Love of the sea runs deep
everywhere. There are these mosaics, gardens of sponges, groves of sea fans, fields of sea pens. It’s so mysterious.
“That’s part of our work, making the invisible visible. There are all these wonders in the deep sea. Yes, a healthy ocean underpins our food security, job security and healthy climate, but it’s also just amazing.”
She cites the barriers to deep sea exploration – scientists say the global map of the ocean floor is less detailed than maps of Mars, or Venus – because of the high costs of boats working offshore and technology that is still developing for visual surveys.
“For 150 years we put nets down or used machines to take bites out of the seabed. This work we are doing is about shining light on ecosystems. If you had to sample a forest from a helicopter, you would drag a basket through a forest; you wouldn’t get much of a picture of the forest and maybe catch some birds and insects.

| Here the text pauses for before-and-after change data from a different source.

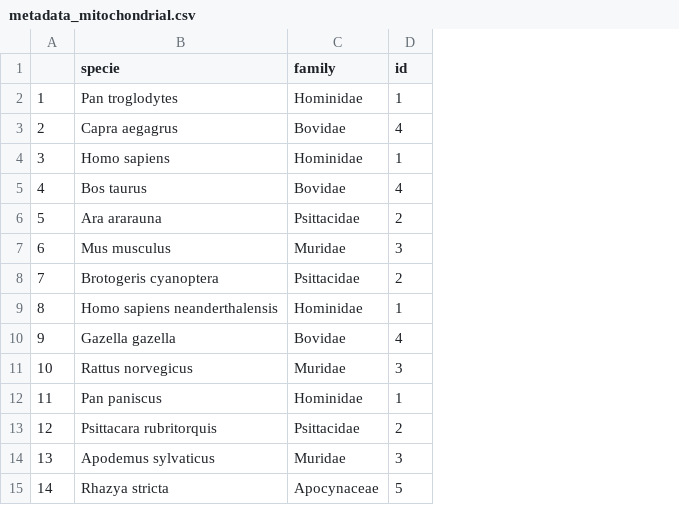
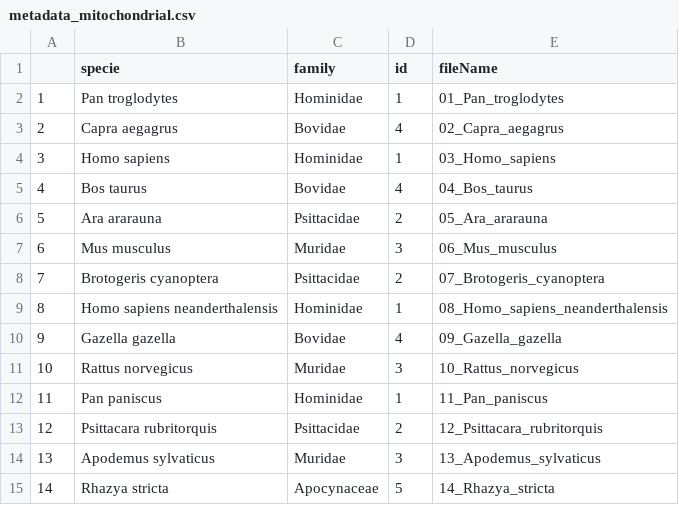
Before and after one commit to CamilaPPerico/rSWeeP, a CSV file: inst/examples/metadata_mitochondrial.csv, drawn as a sheet; the diff names each change by its address in the sheet, - before the commit and + after, or states it on an @@ line.

```diff
--- a/inst/examples/metadata_mitochondrial.csv
+++ b/inst/examples/metadata_mitochondrial.csv
+column E (fileName), rows 2-15: 01_Pan_troglodytes | 02_Capra_aegagrus | 03_Homo_sapiens | 04_Bos_taurus | 05_Ara_ararauna | 06_Mus_musculus | 07_Brotogeris_cyanoptera | 08_Homo_sapiens_neanderthalensis | 09_Gazella_gazella | 10_Rattus_norvegicus | 11_Pan_paniscus | 12_Psittacara_rubritorquis | 13_Apodemus_sylvaticus | 14_Rhazya_stricta
```
Also changed, not shown: 3 other files.
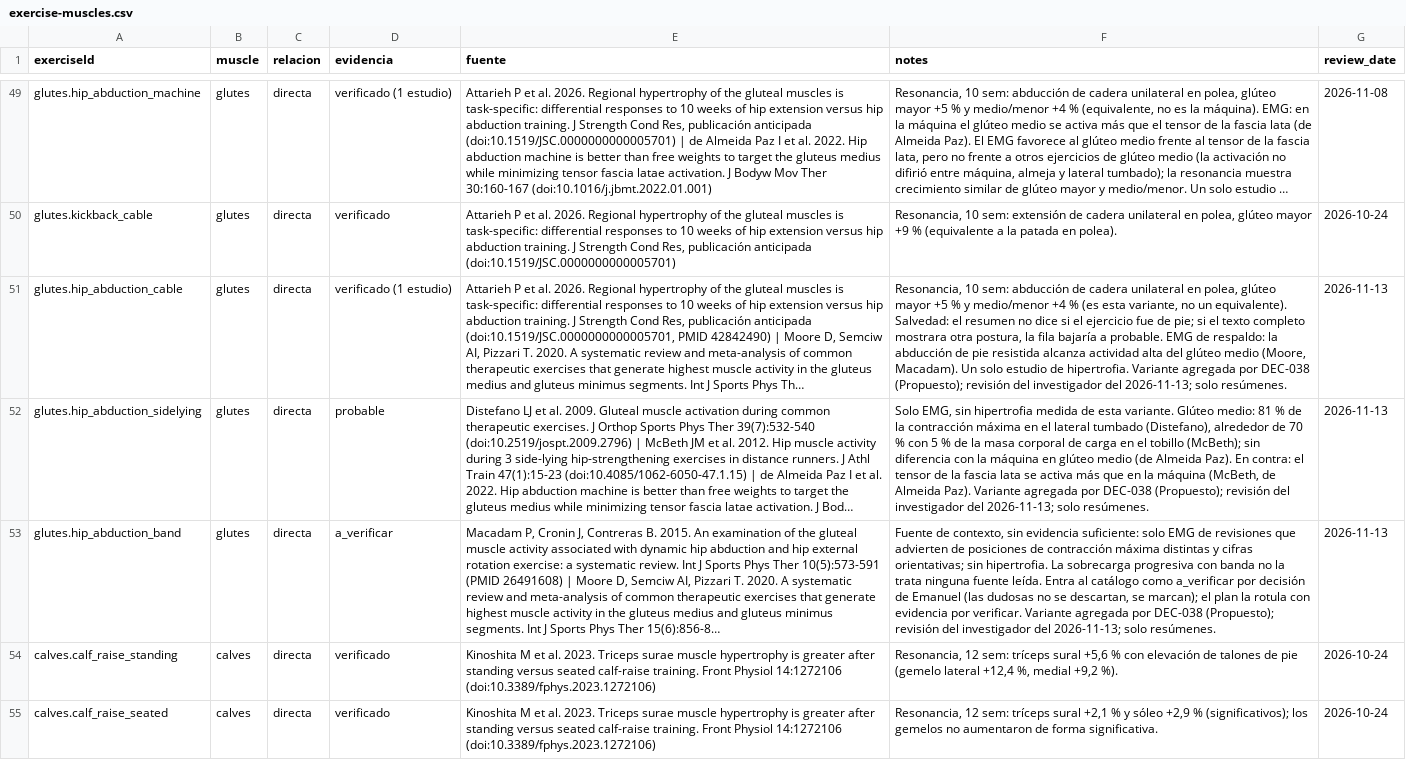
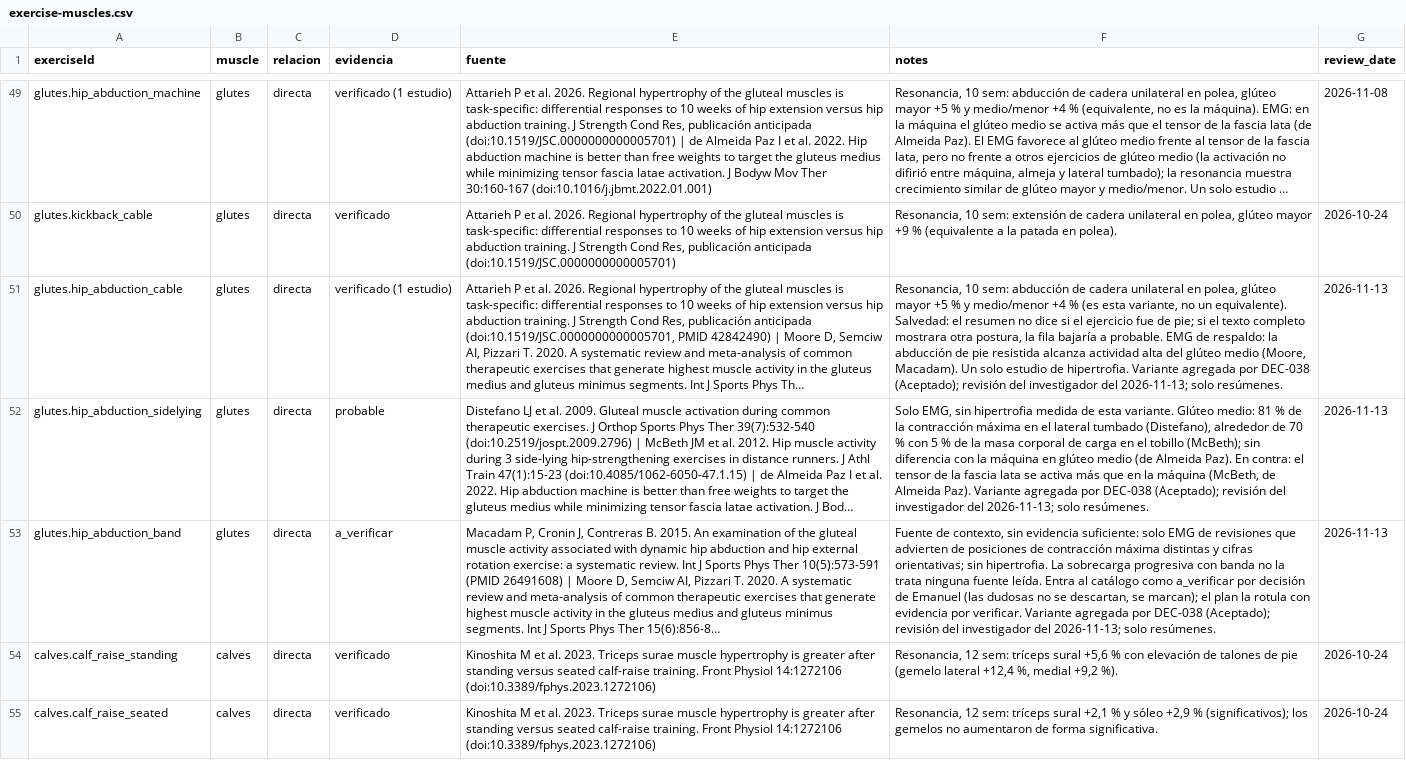
Before and after one commit to Posio07/Training-Agent, a CSV file: data/exercise-muscles.csv, drawn as a sheet; only a part is shown, gaps mark what is left out; long unchanged cells end in …; the diff names each change by its address in the sheet, - before the commit and + after, or states it on an @@ line.

```diff
--- a/data/exercise-muscles.csv
+++ b/data/exercise-muscles.csv
-F51 (notes): …por DEC-038 (Propuesto); revisión del…
+F51 (notes): …por DEC-038 (Aceptado); revisión del…
-F52 (notes): …por DEC-038 (Propuesto); revisión del…
+F52 (notes): …por DEC-038 (Aceptado); revisión del…
-F53 (notes): …por DEC-038 (Propuesto); revisión del…
+F53 (notes): …por DEC-038 (Aceptado); revisión del…
```
Also changed, not shown: 3 other files.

“Now with the camera systems we have you can walk in that forest and see it for all the complexity and details and understand it.”
In all, she and her team emerged with more than 3 000 seabed images, gigabytes of video footage and at least 600 biodiversity samples.
Discoveries included a steep coral encrusted rocky ridge on the slope of Port Elizabeth, submarine canyons in the Amathole area and coral habitats at Browns Bank.
Future research includes prob- ing the effects of climate change on deep-water coral habitats and the impact of demersal trawling on deep-sea ecosystems.
Sink’s work focuses on expanding South Africa’s marine-protected areas (MPAs) “to protect offshore ecosystems, species and the processes that sustain them” and she hopes that their expedition will support the creation and expansion of these last “refuges” for marine ecosystems.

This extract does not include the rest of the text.